    Its kinda funny how both of them are in the same jazz quartet, and thats how I met the good teacher.
  16. stephanie


    Nov 14, 2000
    Scranton, PA
    What seems easiest may not always be the best IMO. If you know the fretboard then use that knowledge, don't suppress it. Practice chromatic runs up and down the fretboard, practice 2 octave skills, etc. If you relate things in the form of tablature there's always the chance of forgetting what will be valuable in the long run and things will only be seen as "this note goes here, this note goes there". And that won't help when it comes time to learn how to read music.

    I am hoping that your teacher, himself, knows all the notes on the fretboard? I am just wondering this b/c this can pose a problem early in your lessons if he doesn't...and you say you do.
  17. true, just dont forget the fact that there are notes and not just frets... id also look into expanding your knowledge of the fretboard by get some sheet music of double bass etudes by Bille or a simandl technique book... and something that ive come to realize is helpfull is remembering that g# an Ab are the same notes and so on... there are some really weird jazz pieces written like that...
    but most of all dont do what i did and not take it seriously until a while after you start, theres no telling how good you can become if you start out with a solid foundation.... and have fun with it too....
  18. what my teacher does is he always has something planned for me to learn. But if i come in with a cd to work on, or i have a song id like to work on, he will do that along with his stuff, incorporate it with the stuff, or just take that lesson just for what i wanted.

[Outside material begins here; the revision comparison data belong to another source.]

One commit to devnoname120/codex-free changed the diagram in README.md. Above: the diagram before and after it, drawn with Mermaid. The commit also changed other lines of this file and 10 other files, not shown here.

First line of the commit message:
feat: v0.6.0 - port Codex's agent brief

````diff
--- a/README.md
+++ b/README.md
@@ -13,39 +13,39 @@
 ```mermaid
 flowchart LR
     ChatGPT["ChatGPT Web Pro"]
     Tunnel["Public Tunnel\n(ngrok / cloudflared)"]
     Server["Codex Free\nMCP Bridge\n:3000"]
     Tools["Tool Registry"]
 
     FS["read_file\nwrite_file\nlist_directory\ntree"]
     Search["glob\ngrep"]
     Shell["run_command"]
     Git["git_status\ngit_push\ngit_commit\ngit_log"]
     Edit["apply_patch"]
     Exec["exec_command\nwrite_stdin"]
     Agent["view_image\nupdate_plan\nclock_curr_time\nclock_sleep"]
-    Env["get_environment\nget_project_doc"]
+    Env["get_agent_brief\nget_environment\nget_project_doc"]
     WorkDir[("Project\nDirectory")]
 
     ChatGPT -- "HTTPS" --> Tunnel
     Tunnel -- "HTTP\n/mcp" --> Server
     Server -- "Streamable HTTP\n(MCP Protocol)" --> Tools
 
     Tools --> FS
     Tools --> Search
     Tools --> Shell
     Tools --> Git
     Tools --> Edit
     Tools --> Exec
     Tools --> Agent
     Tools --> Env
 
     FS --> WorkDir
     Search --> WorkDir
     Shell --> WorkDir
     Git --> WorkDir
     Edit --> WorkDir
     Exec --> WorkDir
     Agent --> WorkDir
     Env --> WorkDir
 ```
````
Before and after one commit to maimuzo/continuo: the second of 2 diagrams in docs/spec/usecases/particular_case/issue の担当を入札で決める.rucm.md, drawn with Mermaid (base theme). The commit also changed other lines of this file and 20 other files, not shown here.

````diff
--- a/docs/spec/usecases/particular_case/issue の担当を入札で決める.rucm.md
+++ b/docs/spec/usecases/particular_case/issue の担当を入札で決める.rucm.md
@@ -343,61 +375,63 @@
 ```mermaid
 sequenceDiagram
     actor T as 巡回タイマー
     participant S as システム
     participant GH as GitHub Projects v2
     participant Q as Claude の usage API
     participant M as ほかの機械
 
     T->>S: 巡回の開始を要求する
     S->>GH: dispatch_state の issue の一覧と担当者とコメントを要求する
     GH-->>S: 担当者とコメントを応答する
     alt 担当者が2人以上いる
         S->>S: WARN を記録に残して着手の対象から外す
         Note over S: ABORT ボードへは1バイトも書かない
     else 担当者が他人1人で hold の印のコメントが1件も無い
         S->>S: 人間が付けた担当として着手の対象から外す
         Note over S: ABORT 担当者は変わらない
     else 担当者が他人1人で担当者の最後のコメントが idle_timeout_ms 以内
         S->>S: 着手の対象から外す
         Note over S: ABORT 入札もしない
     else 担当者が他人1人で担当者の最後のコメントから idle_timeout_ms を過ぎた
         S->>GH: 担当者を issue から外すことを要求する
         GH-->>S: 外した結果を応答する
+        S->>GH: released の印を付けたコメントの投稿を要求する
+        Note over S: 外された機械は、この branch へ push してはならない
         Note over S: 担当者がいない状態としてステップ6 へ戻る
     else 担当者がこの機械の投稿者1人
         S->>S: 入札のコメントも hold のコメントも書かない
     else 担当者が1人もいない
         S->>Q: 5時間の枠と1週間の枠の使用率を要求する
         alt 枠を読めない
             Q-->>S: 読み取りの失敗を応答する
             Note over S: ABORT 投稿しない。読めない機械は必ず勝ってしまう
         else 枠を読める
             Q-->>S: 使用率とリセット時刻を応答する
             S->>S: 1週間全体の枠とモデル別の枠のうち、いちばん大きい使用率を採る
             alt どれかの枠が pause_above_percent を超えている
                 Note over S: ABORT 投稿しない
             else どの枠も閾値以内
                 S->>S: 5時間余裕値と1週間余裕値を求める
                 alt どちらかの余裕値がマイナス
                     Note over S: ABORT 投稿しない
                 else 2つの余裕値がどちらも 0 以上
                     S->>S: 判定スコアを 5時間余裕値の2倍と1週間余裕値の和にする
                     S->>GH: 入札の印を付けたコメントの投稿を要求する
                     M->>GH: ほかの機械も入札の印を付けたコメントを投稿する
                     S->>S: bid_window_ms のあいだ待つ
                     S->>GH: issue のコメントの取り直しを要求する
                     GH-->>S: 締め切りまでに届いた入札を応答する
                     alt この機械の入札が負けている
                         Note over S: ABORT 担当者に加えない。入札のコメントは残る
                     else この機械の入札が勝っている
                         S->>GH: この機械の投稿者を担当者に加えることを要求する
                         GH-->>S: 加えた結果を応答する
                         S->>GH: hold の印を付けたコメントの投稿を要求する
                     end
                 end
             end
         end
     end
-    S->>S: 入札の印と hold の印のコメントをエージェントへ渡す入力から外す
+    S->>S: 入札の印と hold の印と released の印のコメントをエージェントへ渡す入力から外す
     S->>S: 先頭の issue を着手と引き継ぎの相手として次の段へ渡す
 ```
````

It works nice, a good balance.
  19. stephanie


    Nov 14, 2000
    Scranton, PA
    I think a good teacher should indeed keep a lesson plan.

    Bringing a CD into a lesson is a fun thing and it is a good balance IMO. I do this at my lesson every so often. In fact, I just brought in a CD to learn a song 2 weeks ago. My teacher and I listened to a song together, gave me a hint that there will be a key change in the song, then told me to go home and figure it out myself LOL (see...he didn't give me the easy way out by transcribing it for me). So then I brought the transcription into my lesson the other day. And what we did was go over my transcription, analyzing the song. Then he went on to tell me things about transposing. What if I was in a band and the singer wanted to do the song a Major 3rd lower? So it's very important to know intervals.
  20. stephanie.... by any chance is/was you teacher a buitar player???? most bass players dont tell there students to play stuff by ear... the reasoning behind that is that when you hear something you like you will most likeley end up playing it unconciosly and decide that you came up with it and it also tends to get people stuck in a particular key.... maybe its just me, but you teacher sounds like he is good and helps you out.... so in the words of an old teacher of mine, "whatever floats your boat" but then again she also called my friend "boot straps" so maybe shes not the best to take advice from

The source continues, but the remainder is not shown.